● Task to complete: Read the data below line by line and state how many lines hold "results". Nothing else belongs in the answer.

● Records for the exercise:
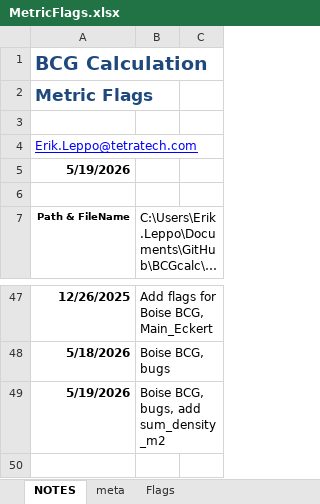
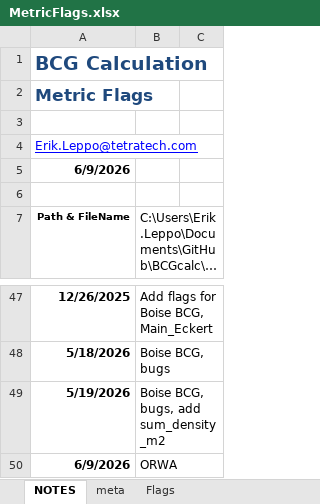
Before and after one commit to leppott/BCGcalc, an Excel workbook: inst/extdata/MetricFlags.xlsx, sheet NOTES, drawn as a sheet; only a part is shown, gaps mark what is left out; long unchanged cells end in …; values as stored, in another font and other column widths than the file's, no borders; table styles not drawn; the diff names each change by its address in the sheet, - before the commit and + after, or states it on an @@ line.

Commit message:
v2.1.0.9034
* refactor: Add ORWA Statewide BCG classes (20260603) to Shiny data folder
   + In preparation for addition of ORWA index assign class to
     Shiny app calculator
* refactor: Remove older ORWA rules (Hi/Lo-Grad/Elev) from Rules.xlsx
* refactor: Update MetricFlags.xlsx for ORWA
* style: Update tests with package name for each test

```diff
--- a/inst/extdata/MetricFlags.xlsx (sheet NOTES)
+++ b/inst/extdata/MetricFlags.xlsx (sheet NOTES)
-A5: 5/19/2026
+A5: 6/9/2026
+row 50: 6/9/2026 | ORWA
```
Also changed, not shown: sheet Flags, inst/extdata/Rules.xlsx, 6 other files.
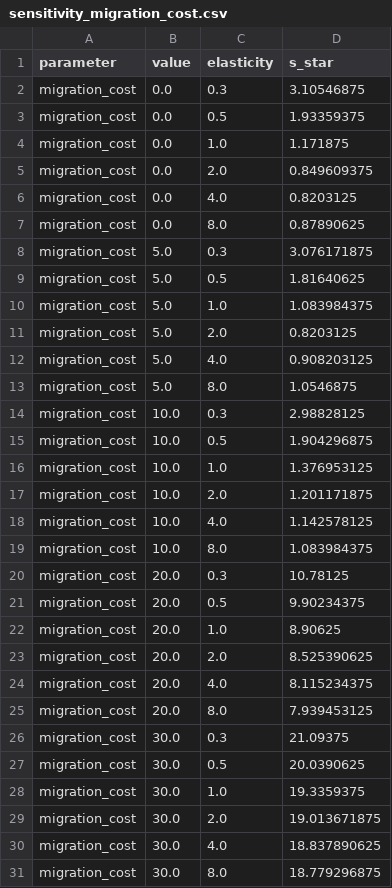
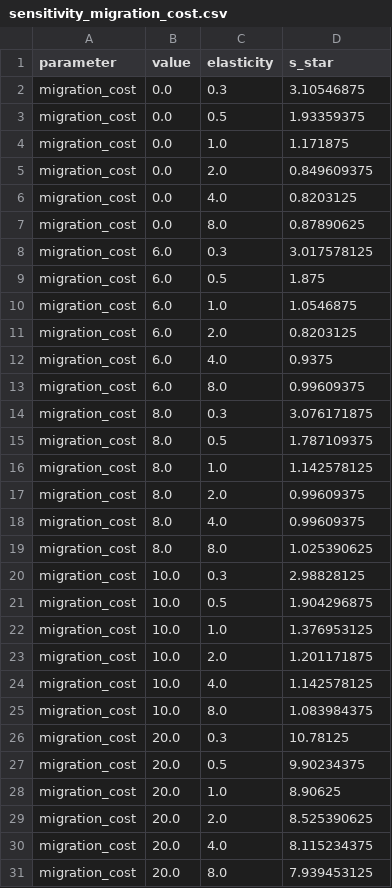
Before and after one commit to josephD-S/Computational-Modelling-Project, a CSV file: data/results/sensitivity_migration_cost.csv, drawn as a sheet.

```diff
--- a/data/results/sensitivity_migration_cost.csv
+++ b/data/results/sensitivity_migration_cost.csv
@@ -7,8 +7,14 @@ migration_cost,0.0,4.0,0.8203125
 migration_cost,0.0,8.0,0.87890625
-migration_cost,5.0,0.3,3.076171875
-migration_cost,5.0,0.5,1.81640625
-migration_cost,5.0,1.0,1.083984375
-migration_cost,5.0,2.0,0.8203125
-migration_cost,5.0,4.0,0.908203125
-migration_cost,5.0,8.0,1.0546875
+migration_cost,6.0,0.3,3.017578125
+migration_cost,6.0,0.5,1.875
+migration_cost,6.0,1.0,1.0546875
+migration_cost,6.0,2.0,0.8203125
+migration_cost,6.0,4.0,0.9375
+migration_cost,6.0,8.0,0.99609375
+migration_cost,8.0,0.3,3.076171875
+migration_cost,8.0,0.5,1.787109375
+migration_cost,8.0,1.0,1.142578125
+migration_cost,8.0,2.0,0.99609375
+migration_cost,8.0,4.0,0.99609375
+migration_cost,8.0,8.0,1.025390625
 migration_cost,10.0,0.3,2.98828125
@@ -25,7 +31 @@ migration_cost,20.0,4.0,8.115234375
 migration_cost,20.0,8.0,7.939453125
-migration_cost,30.0,0.3,21.09375
-migration_cost,30.0,0.5,20.0390625
-migration_cost,30.0,1.0,19.3359375
-migration_cost,30.0,2.0,19.013671875
-migration_cost,30.0,4.0,18.837890625
-migration_cost,30.0,8.0,18.779296875
```
Also changed, not shown: data/results/gain_kappa_grid.csv, data/results/required_subsidy.csv, 8 other files.
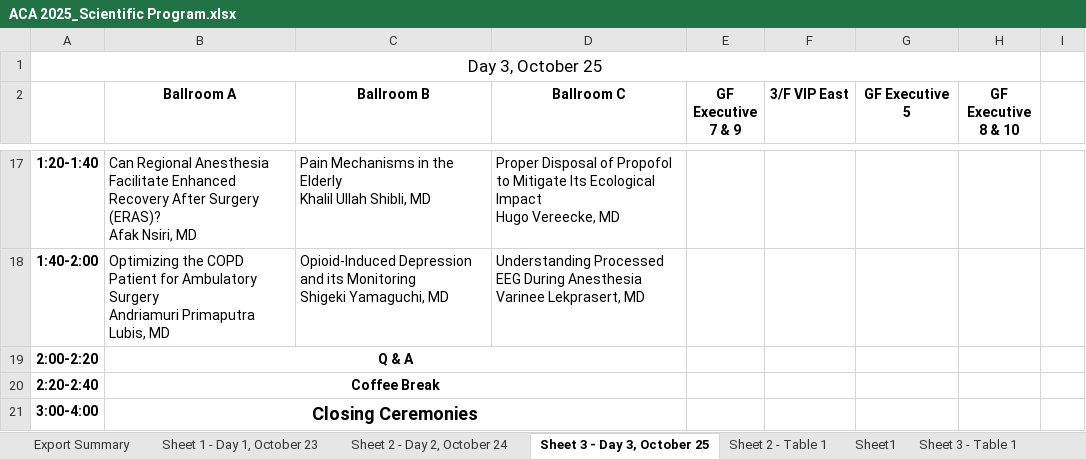
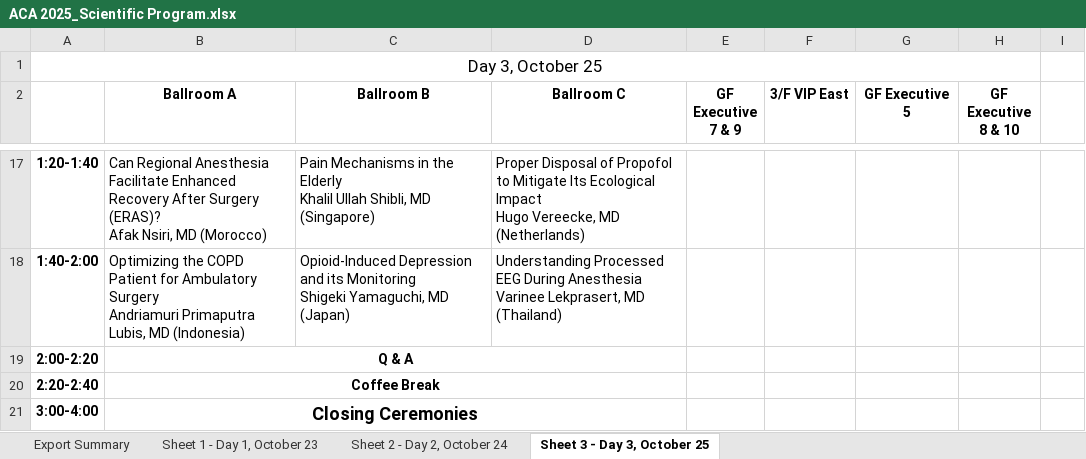
Before and after one commit to pcreyes9/philsoca, an Excel workbook: ACA 2025_Scientific Program.xlsx, sheet Sheet 3 - Day 3, October 25, drawn as a sheet; only a part is shown, gaps mark what is left out; values as stored, in another font and other column widths than the file's, no borders; the diff covers the shown part only; the diff names each change by its address in the sheet, - before the commit and + after, or states it on an @@ line.

```diff
--- a/ACA 2025_Scientific Program.xlsx (sheet Sheet 3 - Day 3, October 25)
+++ b/ACA 2025_Scientific Program.xlsx (sheet Sheet 3 - Day 3, October 25)
-sheet tab: Sheet 2 - Table 1
-sheet tab: Sheet1
-sheet tab: Sheet 3 - Table 1
-B17 (Ballroom A): …Nsiri, MD
+B17 (Ballroom A): …Nsiri, MD (Morocco)
-C17 (Ballroom B): …Shibli, MD
+C17 (Ballroom B): …Shibli, MD (Singapore)
-D17 (Ballroom C): …Vereecke, MD
+D17 (Ballroom C): …Vereecke, MD (Netherlands)
-B18 (Ballroom A): …Lubis, MD
+B18 (Ballroom A): …Lubis, MD (Indonesia)
-C18 (Ballroom B): …Yamaguchi, MD
+C18 (Ballroom B): …Yamaguchi, MD (Japan)
-D18 (Ballroom C): …Lekprasert, MD
+D18 (Ballroom C): …Lekprasert, MD (Thailand)
```
Also changed, not shown: 30 edited cells elsewhere in this sheet, sheet Sheet 1 - Day 1, October 23, sheet Sheet 2 - Day 2, October 24, ACA 2025_PROGRAM Glance.xlsx, 6 other files.
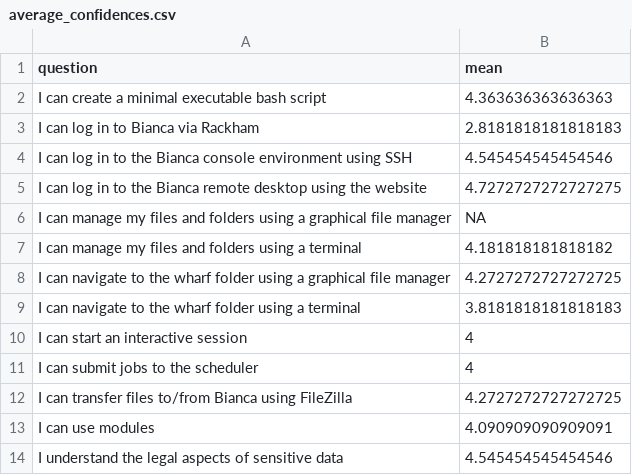
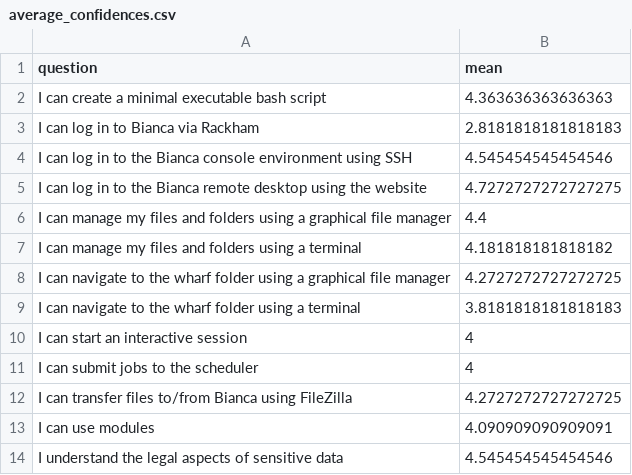
Before and after one commit to UPPMAX/bianca_workshops, a CSV file: docs/evaluations/20250319/average_confidences.csv, drawn as a sheet.

```diff
--- a/docs/evaluations/20250319/average_confidences.csv
+++ b/docs/evaluations/20250319/average_confidences.csv
@@ -5,3 +5,3 @@ I can log in to the Bianca console environment using SSH,4.545454545454546
 I can log in to the Bianca remote desktop using the website,4.7272727272727275
-I can manage my files and folders using a graphical file manager,NA
+I can manage my files and folders using a graphical file manager,4.4
 I can manage my files and folders using a terminal,4.181818181818182
```
Also changed, not shown: 4 other files.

● Exercise result: 4